Exercise aim –
Return every line from the records below with the string "AppRouter".

Exercise material –
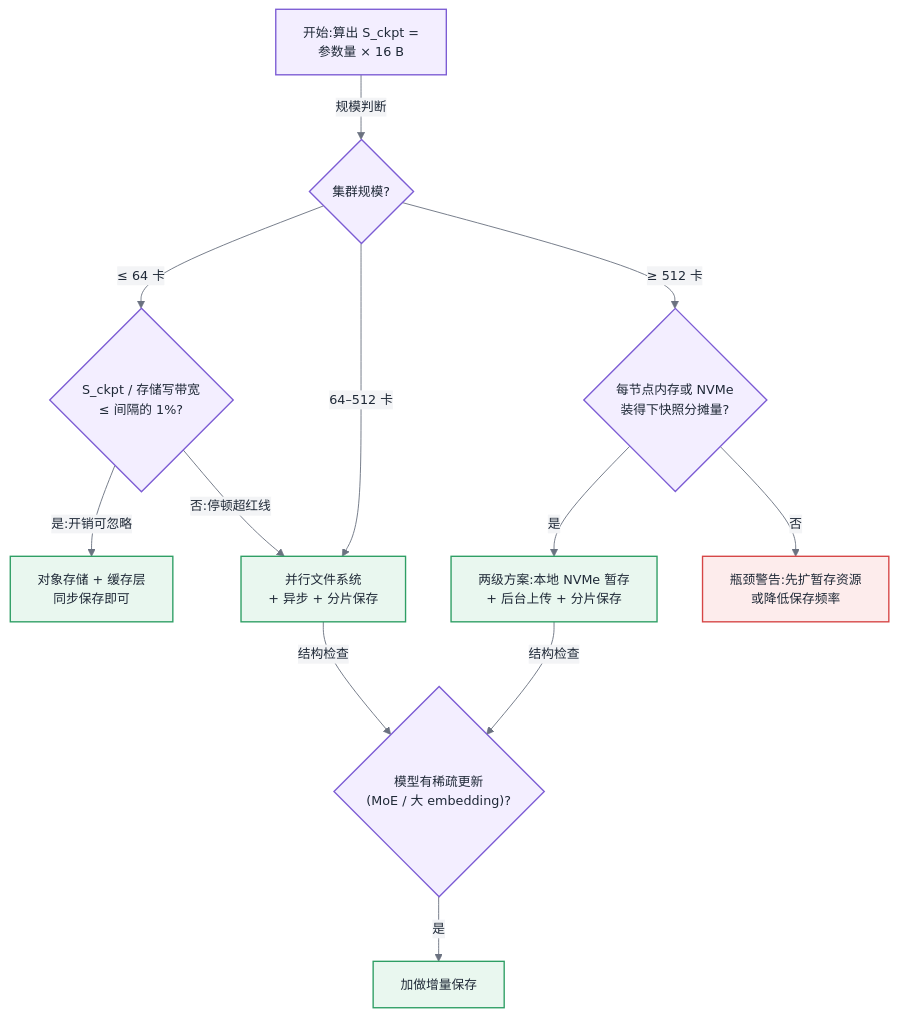
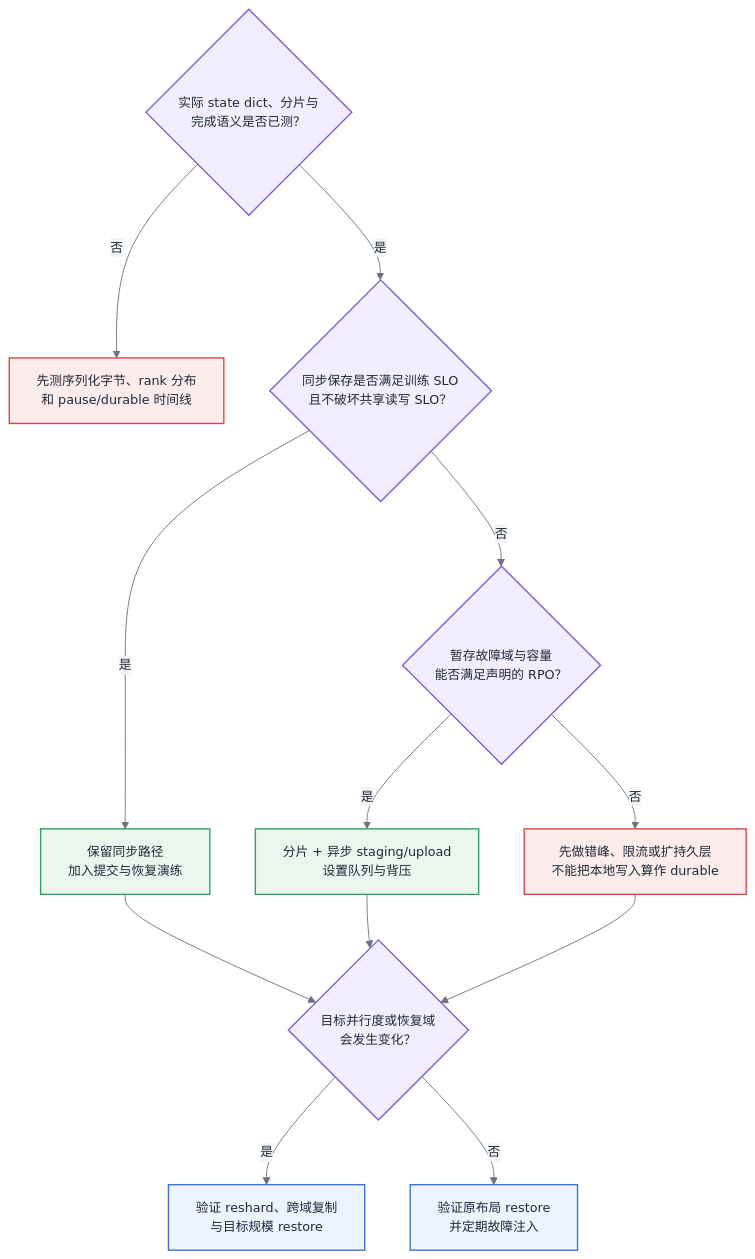
Before and after one commit to cdavid817/AI-Infra: the diagram in 第三部分-数据底座/第14章-存储与Checkpoint-IO.md, drawn with Mermaid. The commit also changed other lines of this file and 117 other files, not shown here.

````diff
--- a/第三部分-数据底座/第14章-存储与Checkpoint-IO.md
+++ b/第三部分-数据底座/第14章-存储与Checkpoint-IO.md
@@ -157,32 +165,35 @@
 ```mermaid
 %%{init: {'theme':'base','themeVariables':{
   'primaryColor':'#EEF4FF','primaryBorderColor':'#3B6FD4','primaryTextColor':'#1F2937',
   'secondaryColor':'#F3F4F6','tertiaryColor':'#FFFFFF',
   'lineColor':'#6B7280','fontFamily':'-apple-system, Segoe UI, Helvetica, Arial, sans-serif','fontSize':'14px'
 }}}%%
 flowchart TB
-  S[开始:算出 S_ckpt =<br/>参数量 × 16 B]:::control
-  Q1{集群规模?}:::control
-  Q2{"S_ckpt / 存储写带宽<br/>≤ 间隔的 1%?"}:::control
-  Q3{"每节点内存或 NVMe<br/>装得下快照分摊量?"}:::control
-  Q4{"模型有稀疏更新<br/>(MoE / 大 embedding)?"}:::control
-  A1["对象存储 + 缓存层<br/>同步保存即可"]:::storage
-  A2["并行文件系统<br/>+ 异步 + 分片保存"]:::storage
-  A3["两级方案:本地 NVMe 暂存<br/>+ 后台上传 + 分片保存"]:::storage
-  A4[加做增量保存]:::storage
-  W["瓶颈警告:先扩暂存资源<br/>或降低保存频率"]:::risk
-  S -->|"规模判断"| Q1
-  Q1 -->|"≤ 64 卡"| Q2
-  Q1 -->|"64–512 卡"| A2
-  Q1 -->|"≥ 512 卡"| Q3
-  Q2 -->|"是:开销可忽略"| A1
-  Q2 -->|"否:停顿超红线"| A2
-  Q3 -->|"是"| A3
-  Q3 -->|"否"| W
-  A2 -->|"结构检查"| Q4
-  A3 -->|"结构检查"| Q4
-  Q4 -->|"是"| A4
-  classDef control fill:#F3EEFF,stroke:#7C5CD4,stroke-width:1.5px,color:#1F2937
-  classDef storage fill:#E9F7EF,stroke:#2E9E64,stroke-width:1.5px,color:#1F2937
-  classDef risk fill:#FDECEC,stroke:#D64545,stroke-width:1.5px,color:#1F2937
+  classDef assess fill:#F3EEFF,stroke:#7C5CD4,stroke-width:1.5px,color:#1F2937
+  classDef action fill:#E9F7EF,stroke:#2E9E64,stroke-width:1.5px,color:#1F2937
+  classDef warn fill:#FDECEC,stroke:#D64545,stroke-width:1.5px,color:#1F2937
+  classDef evidence fill:#EEF4FF,stroke:#3B6FD4,stroke-width:1.5px,color:#1F2937
+
+  Q0{"实际 state dict、分片与<br/>完成语义是否已测？"}:::assess
+  M0["先测序列化字节、rank 分布<br/>和 pause/durable 时间线"]:::warn
+  Q1{"同步保存是否满足训练 SLO<br/>且不破坏共享读写 SLO？"}:::assess
+  S1["保留同步路径<br/>加入提交与恢复演练"]:::action
+  Q2{"暂存故障域与容量<br/>能否满足声明的 RPO？"}:::assess
+  S2["分片 + 异步 staging/upload<br/>设置队列与背压"]:::action
+  S3["先做错峰、限流或扩持久层<br/>不能把本地写入算作 durable"]:::warn
+  Q3{"目标并行度或恢复域<br/>会发生变化？"}:::assess
+  S4["验证 reshard、跨域复制<br/>与目标规模 restore"]:::evidence
+  S5["验证原布局 restore<br/>并定期故障注入"]:::evidence
+
+  Q0 -->|否| M0
+  Q0 -->|是| Q1
+  Q1 -->|是| S1
+  Q1 -->|否| Q2
+  Q2 -->|是| S2
+  Q2 -->|否| S3
+  S1 --> Q3
+  S2 --> Q3
+  S3 --> Q3
+  Q3 -->|是| S4
+  Q3 -->|否| S5
 ```
````
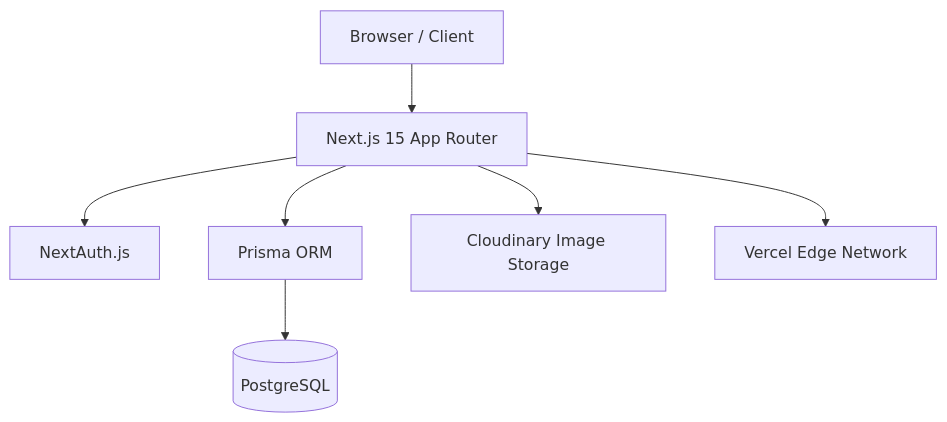
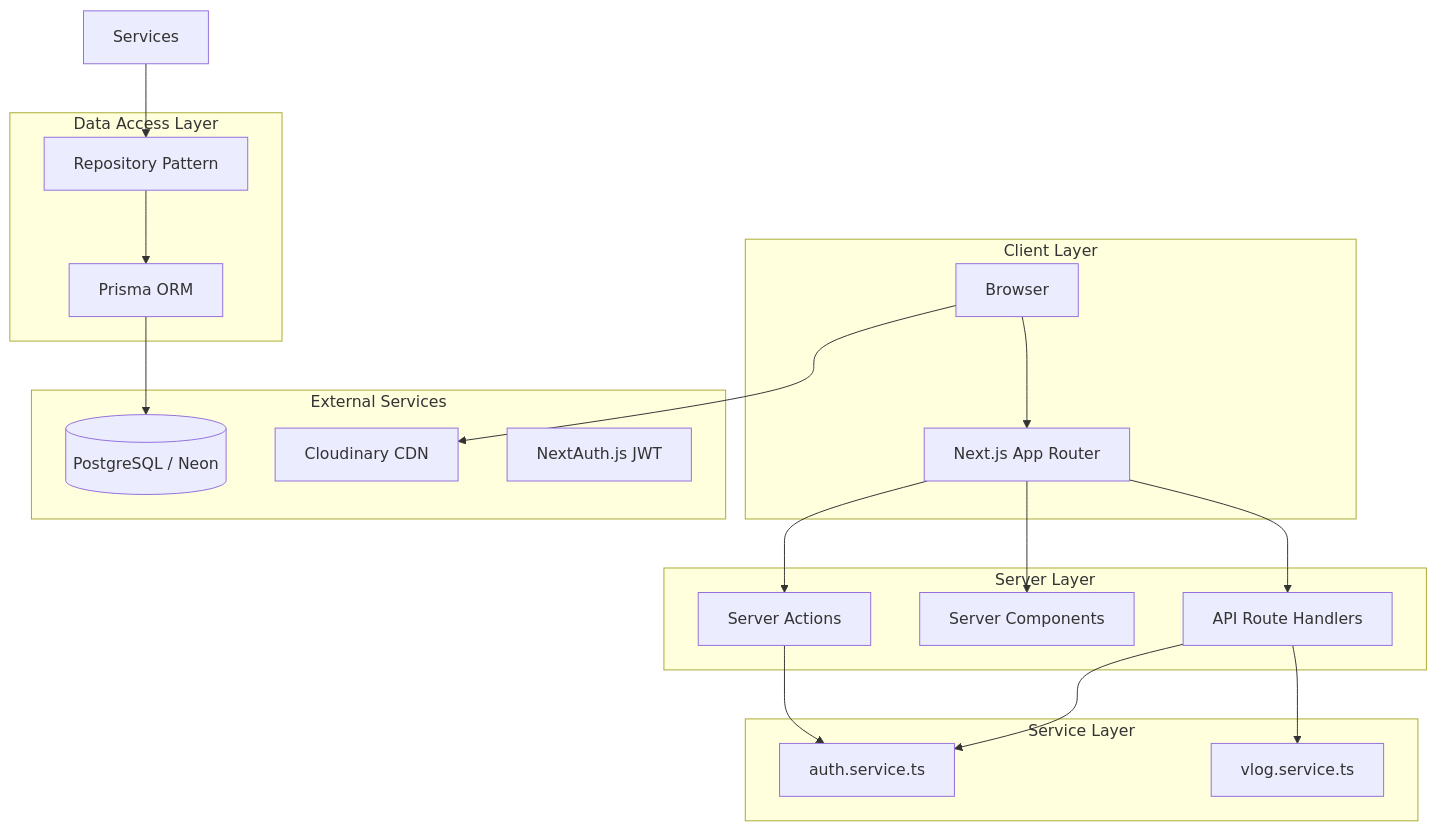
Before and after one commit to Sahas2711/Snapora: the first of 11 diagrams in docs/Architecture.md, drawn with Mermaid. The commit also changed other lines of this file and 14 other files, not shown here.

````diff
--- a/docs/Architecture.md
+++ b/docs/Architecture.md
@@ -7,9 +29,41 @@
 ```mermaid
-graph TD
-    Browser[Browser / Client] --> NextJS[Next.js 15 App Router]
-    NextJS --> Auth[NextAuth.js]
-    NextJS --> Prisma[Prisma ORM]
-    Prisma --> DB[(PostgreSQL)]
-    NextJS --> Cloudinary[Cloudinary Image Storage]
-    NextJS --> Vercel[Vercel Edge Network]
+graph TB
+    subgraph "Client Layer"
+        Browser[Browser]
+        AppRouter[Next.js App Router]
+    end
+    
+    subgraph "Server Layer"
+        API[API Route Handlers]
+        Pages[Server Components]
+        Actions[Server Actions]
+    end
+    
+    subgraph "Service Layer"
+        AuthService[auth.service.ts]
+        VlogService[vlog.service.ts]
+    end
+    
+    subgraph "Data Access Layer"
+        Repositories[Repository Pattern]
+        PrismaORM[Prisma ORM]
+    end
+    
+    subgraph "External Services"
+        DB[(PostgreSQL / Neon)]
+        Cloudinary[Cloudinary CDN]
+        NextAuth[NextAuth.js JWT]
+    end
+    
+    Browser --> AppRouter
+    AppRouter --> Pages
+    AppRouter --> API
+    AppRouter --> Actions
+    API --> AuthService
+    API --> VlogService
+    Services --> Repositories
+    Repositories --> PrismaORM
+    PrismaORM --> DB
+    Actions --> AuthService
+    Browser --> Cloudinary
 ```
````
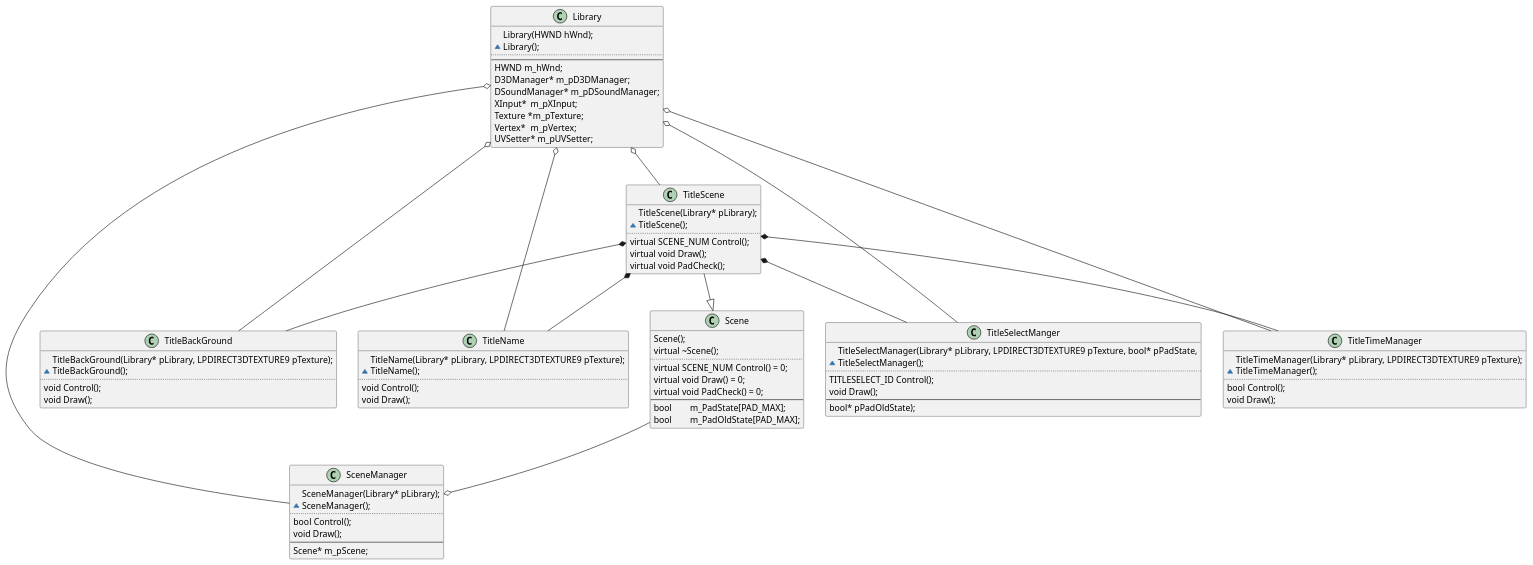
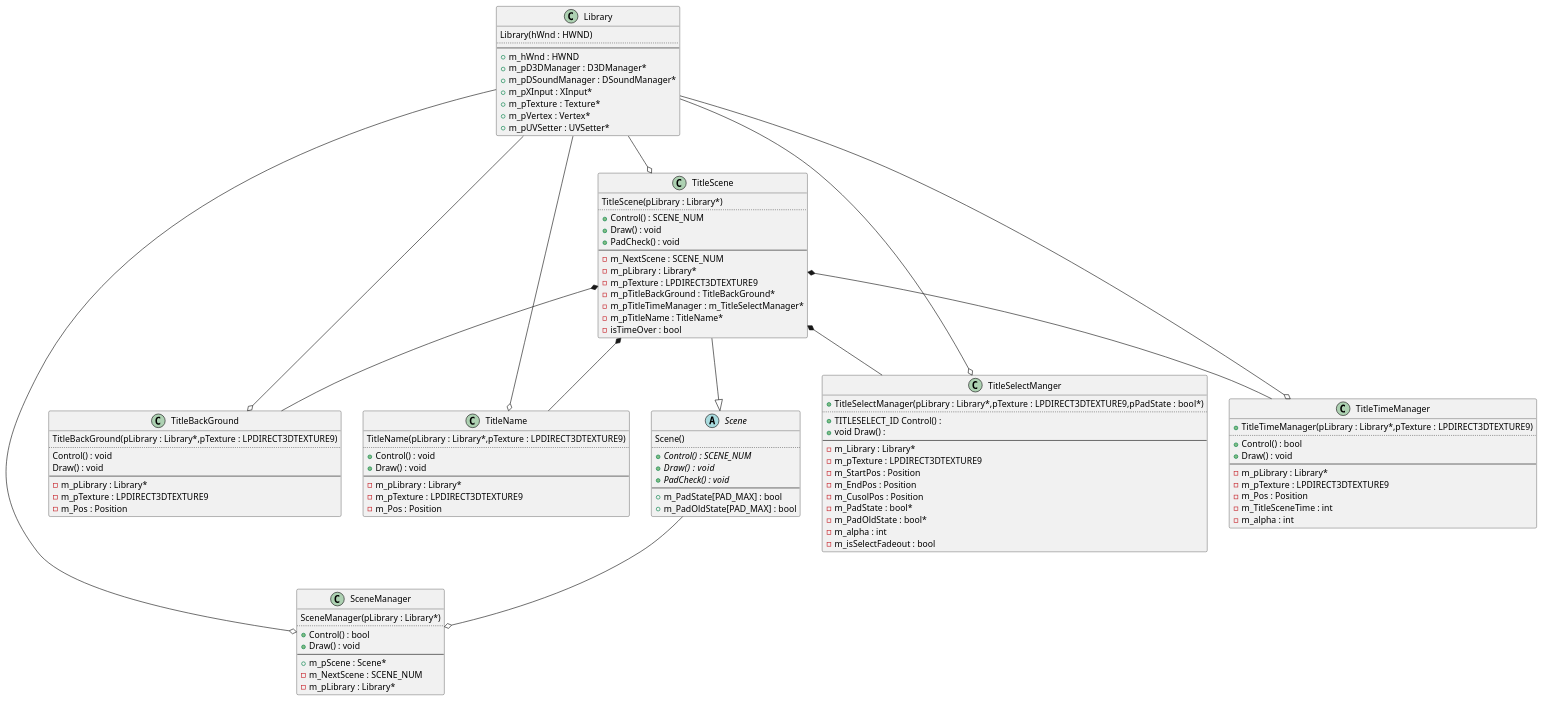
The diagram in 試験/ClassDiagram.pu (human-osaka-game-2019/uml), drawn with PlantUML before and after one commit.

Commit message:
指摘の修正
umlの規則に従って変更
Agreegationの向きの修正
インデントを下げた
セミコロンを削除

```diff
--- a/試験/ClassDiagram.pu
+++ b/試験/ClassDiagram.pu
@@ -1,96 +1,121 @@
 @startuml
 class Library{
-Library(HWND hWnd);
-~Library();
+    Library(hWnd : HWND)
 ..
 --
-HWND m_hWnd;
-D3DManager* m_pD3DManager;
-DSoundManager* m_pDSoundManager;
-XInput*	m_pXInput;
-Texture *m_pTexture;
-Vertex*	m_pVertex;
-UVSetter* m_pUVSetter;
+   + m_hWnd : HWND
+   + m_pD3DManager : D3DManager*
+   + m_pDSoundManager : DSoundManager* 
+   + m_pXInput : XInput*	
+   + m_pTexture : Texture*
+   + m_pVertex : Vertex*
+   + m_pUVSetter : UVSetter* 
 }
 
-class Scene{
-Scene();
-virtual ~Scene();
+abstract class Scene{
+    Scene()
 ..
-virtual SCENE_NUM Control() = 0;
-virtual void Draw() = 0;
-virtual void PadCheck() = 0;
+    {abstract} + Control() : SCENE_NUM
+    {abstract} + Draw() :  void
+    {abstract} + PadCheck() : void 
 --
-bool	m_PadState[PAD_MAX];
-bool	m_PadOldState[PAD_MAX];
+    + m_PadState[PAD_MAX] : bool
+    + m_PadOldState[PAD_MAX] : bool
 }
 
 class SceneManager{
-SceneManager(Library* pLibrary);
-~SceneManager();
+    SceneManager(pLibrary : Library*)
 ..
-bool Control();
-void Draw();
+   + Control() : bool
+   + Draw() : void
 --
-Scene* m_pScene;	
+   + m_pScene : Scene*
+   - m_NextScene : SCENE_NUM 
+   - m_pLibrary : Library*
 }
 
 class TitleBackGround{
-TitleBackGround(Library* pLibrary, LPDIRECT3DTEXTURE9 pTexture);
-~TitleBackGround();
+    TitleBackGround(pLibrary : Library*,pTexture : LPDIRECT3DTEXTURE9)
 ..
-void Control();
-void Draw();
+    Control() : void
+    Draw() : void
+--
+   - m_pLibrary : Library* 
+   - m_pTexture : LPDIRECT3DTEXTURE9 
+   - m_Pos : Position 
 }
 
 class TitleName{
-TitleName(Library* pLibrary, LPDIRECT3DTEXTURE9 pTexture);
-~TitleName();
+    TitleName(pLibrary : Library*,pTexture : LPDIRECT3DTEXTURE9)
 ..
-void Control();
-void Draw();
+   + Control() : void
+   + Draw() : void 
+--
+   - m_pLibrary : Library*
+   - m_pTexture : LPDIRECT3DTEXTURE9 
+   - m_Pos : Position 
 }
 
 class TitleScene{
-TitleScene(Library* pLibrary);
-~TitleScene();
+    TitleScene(pLibrary : Library*)
 ..
-virtual SCENE_NUM Control();
-virtual void Draw();
-virtual void PadCheck();
+   + Control() : SCENE_NUM 
+   + Draw() : void 
+   + PadCheck() : void 
+--
+   - m_NextScene : SCENE_NUM 
+   - m_pLibrary : Library* 
+   - m_pTexture : LPDIRECT3DTEXTURE9 
+   - m_pTitleBackGround : TitleBackGround* 
+   - m_pTitleTimeManager : m_TitleSelectManager* 
+   - m_pTitleName : TitleName* 
+   - isTimeOver : bool 
 }
 
 class TitleSelectManger{
-TitleSelectManager(Library* pLibrary, LPDIRECT3DTEXTURE9 pTexture, bool* pPadState, 
-~TitleSelectManager();
+   + TitleSelectManager(pLibrary : Library*,pTexture : LPDIRECT3DTEXTURE9,pPadState : bool*)
 ..
-TITLESELECT_ID Control();
-void Draw();
+   + TITLESELECT_ID Control() : 
+   + void Draw() : 
 --
-bool* pPadOldState);
+   - m_Library : Library* 
+   - m_pTexture : LPDIRECT3DTEXTURE9 
+   - m_StartPos : Position 
+   - m_EndPos : Position 
+   - m_CusolPos : Position 
+   - m_PadState : bool* 
+   - m_PadOldState : bool* 
+   - m_alpha : int 
+   - m_isSelectFadeout : bool 
 }
 
 class TitleTimeManager{
-TitleTimeManager(Library* pLibrary, LPDIRECT3DTEXTURE9 pTexture);
-~TitleTimeManager();
+   + TitleTimeManager(pLibrary : Library*,pTexture : LPDIRECT3DTEXTURE9)
 ..
-bool Control();
-void Draw();
+   + Control() : bool 
+   + Draw() : void 
+--
+   - m_pLibrary : Library* 
+   - m_pTexture : LPDIRECT3DTEXTURE9
+   - m_Pos : Position 
+   - m_TitleSceneTime : int  
+   - m_alpha : int 
 }
 
-Library o-- SceneManager
-Library o-- TitleBackGround
-Library o-- TitleName
-Library o-- TitleScene
-Library o-- TitleSelectManger
-Library o-- TitleTimeManager
+Library --o SceneManager
+Library --o TitleBackGround
+Library --o TitleName
+Library --o TitleScene
+Library --o TitleSelectManger
+Library --o TitleTimeManager
 
 TitleScene --|> Scene
 
 Scene --o SceneManager
 
 TitleScene *-- TitleName
 TitleScene *-- TitleBackGround
 TitleScene *-- TitleSelectManger
 TitleScene *-- TitleTimeManager
+
 @enduml
```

Answer for this exercise –
+        AppRouter[Next.js App Router]
+    Browser --> AppRouter
+    AppRouter --> Pages
+    AppRouter --> API
+    AppRouter --> Actions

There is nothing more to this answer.